• TASK DIRECTIONS:
Search the records for "page". Report every line where it occurs.

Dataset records
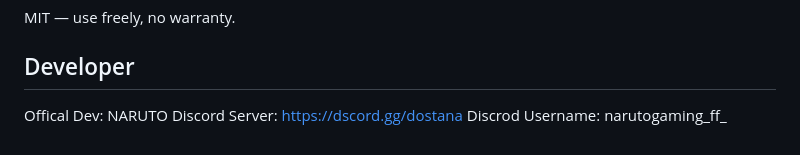
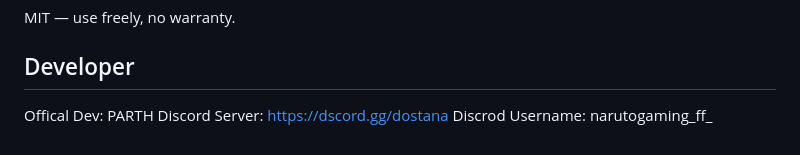
Before and after one commit to parth-tongse/Vc-Joiner, a Markdown page: README.md, the part around the change. GitHub-like rendering.

Commit message:
Update official developer name in README

```diff
--- a/README.md
+++ b/README.md
@@ -235,6 +235,6 @@ PORT=8000
 MIT — use freely, no warranty.
 
 ## Developer
-Offical Dev: NARUTO
+Offical Dev: PARTH
 Discord Server: https://dscord.gg/dostana
 Discrod Username: narutogaming_ff_
```
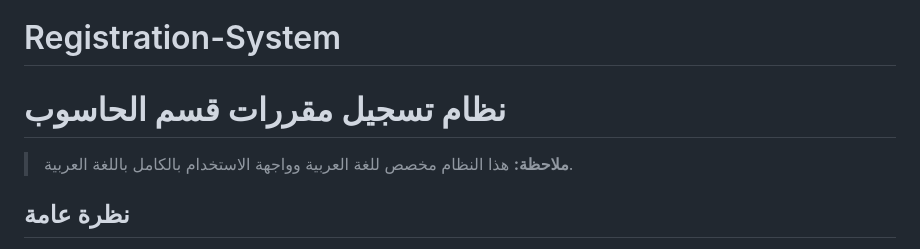
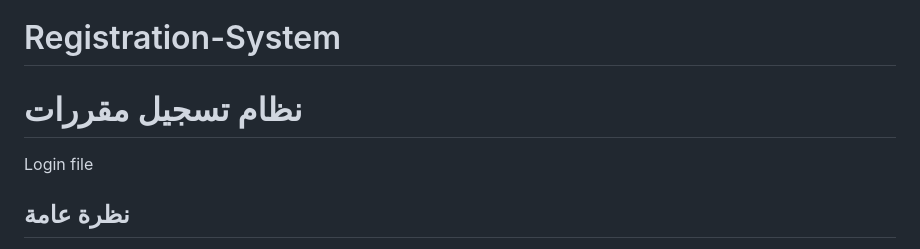
Before and after one commit to tmsdmd/Registration-System, a Markdown page: README.md, the part around the change. Drawn GitHub-style.

```diff
--- a/README.md
+++ b/README.md
@@ -1,7 +1,7 @@
 # Registration-System
-# نظام تسجيل مقررات قسم الحاسوب
+# نظام تسجيل مقررات
+Login file
 
-> **ملاحظة:** هذا النظام مخصص للغة العربية وواجهة الاستخدام بالكامل باللغة العربية.
 
 ## نظرة عامة
 
```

• REPLY TO THE TASK:
Before and after one commit to parth-tongse/Vc-Joiner, a Markdown page: README.md, the part around the change. GitHub-like rendering.
Before and after one commit to tmsdmd/Registration-System, a Markdown page: README.md, the part around the change. Drawn GitHub-style.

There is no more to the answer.